The days of super-low interest rates seem numbered
Cliff Taylor: tracker mortgage rates will rise in tandem with any ECB rate hikes
The ECB looks set to signal in the months ahead that the period of extraordinary stimulus will slowly draw to an end.
The European interest rate cycle is turning. The days of super-low interest rates are not quite over yet, but borrowing costs look set to start rising next year. The ECB is going to start preparing the way for this in the months ahead, assuming the euro zone economic recovery stays on track.
Interest rates have remained lower for longer than we might have expected, but it is well to remember that a zero base rate and a central bank pumping money into the economy through purchasing bonds is not the “norm”.
The ECB looks set to signal in the months ahead that this period of extraordinary stimulus will slowly draw to an end. This looks likely to clear the way for the ECB to increases its key short-term interest rates some time next year. In the meantime, longer-term interest rates on financial markets, already off their lows, will drift higher in the months ahead, if the euro zone recovery remains on track.
When ECB rates rise, those on tracker mortgage rates will see their mortgage repayments rise in tandem with any official hike. Standard variable mortgage rates would also be likely to rise, though as costs here are already above the EU average it is not clear if they would rise exactly in line with ECB increases. Much will depend on the state of competition in the Irish market at the time.
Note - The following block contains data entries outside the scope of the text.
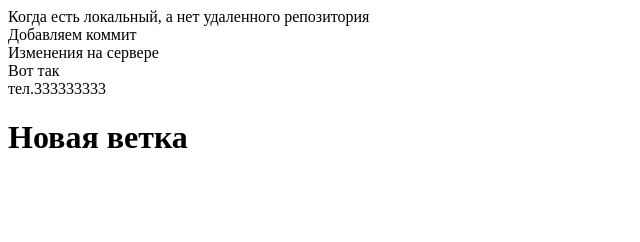
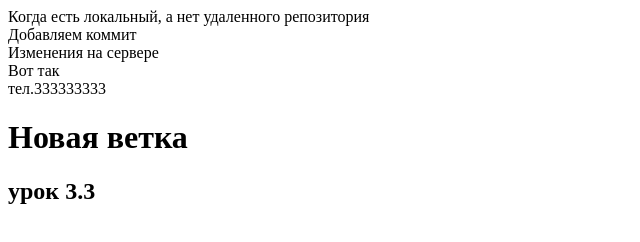
Before and after one commit to DobriKuznec/special-app, a plain HTML site: page index.html in a window 1280 px wide. Shown: the whole page, without its empty margins (0-640 px from the left). Drawn offline with Linux system fonts and the light colour scheme.

Commit message:
урок 3.2

```diff
--- a/index.html
+++ b/index.html
@@ -13,5 +13,6 @@
     <div>Вот так</div>
     <div>тел.333333333</div>
     <h1>Новая ветка</h1>
+    <h2>урок 3.3</h2>
 </body>
 </html>
```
Longer-term fixed rate mortgage offers could start to edge up earlier than an ECB rise, as these are priced in relation to market interest rates which typically move ahead of official rates. Those wanting to lock in their mortgage rate for a few years might thus be well advised to examine the options sooner rather than later.The difficulty is, of course, that the pace and extent of the rise in variable rates remains uncertain and so judging the value in the fixed rate market involves some guesswork.
Minutes of the ECB’s December meeting, published on Thursday, suggested that the central bank’s key policy-making committee believes that its guidance to the market about its policy stance might need to be “revisited” early this year. In the subtle world of central bank language, this is important. The context is what the national governors and senior ECB executives on the committee called “ recent indicators pointed to a continued robust and increasingly self-sustaining economic expansion.”
The euro zone economy was starting to move towards full capacity more quickly than expected and this should start to push up the rate of inflation, according to the minutes.
The scale of growth in Europe – and indeed internationally – is striking. “Trends in the euro zone economy have improved significantly over the last year or so as evidenced by strongly above-trend growth rates and a notable decline in the unemployment rate, with figures this week showing the jobless rate at a near nine-year low,” according to Simon Barry, chief economist at Ulster Bank in Dublin.
The ECB has already started to pare back its purchases on the bond markets, he pointed out – now €30 billion a month – and the more the economic signals improve, the stronger the case is to continue this “ gradual normalisation.”
The ECB is due to continue its bond buying programme until September at least and had indicated it will not start to increase interest rates for a period afterwards. The latest data, and Thursday’s minutes, will increase speculation that bond buying will indeed be ended this year and the ECB may become more explicit about this shortly. Once that happens, the debate will be when, not if, interest rates will head higher.
The big uncertainty is inflation. The ECB’s job is to bring inflation close to 2 per cent and its big fear in recent years has been that the euro zone economy would lapse into deflation.
While the council expressed confidence that inflation would start to rise as the euro zone economy approached full capacity, there is simply no way to forecast this with accuracy. For the moment the ECB is predicting that the inflation rate will only rise gradually to a modest 1.7 per cent by 2020.
Internationally, rising inflation has been the missing link in the economic recovery. In the US core inflation, excluding volatile factors such as energy, is just 1.4 per cent – despite unemployment at a 17-year low of 4.1 per cent – and this is causing debate at the US central bank, the Federal Reserve Board (Fed), about the appropriate pace of interest rate increases this year.
The Fed pushed up rates three times in 2017 – its base rate is now 1.25 to 1.5 per cent – and has signalled the same for 2018. US long-term bond interest rates have risen sharply this week as markets there reckon that, despite low inflation, the interest rate cycle is only heading one way - upwards.
The euro zone recovery is a few years behind the US, of course. There will now be much debate in the months ahead not only about when the first ECB rise will come, but of how quickly euro zone rates will then rise and how far they will go.Trends in growth – and particularly inflation – will determine the answers.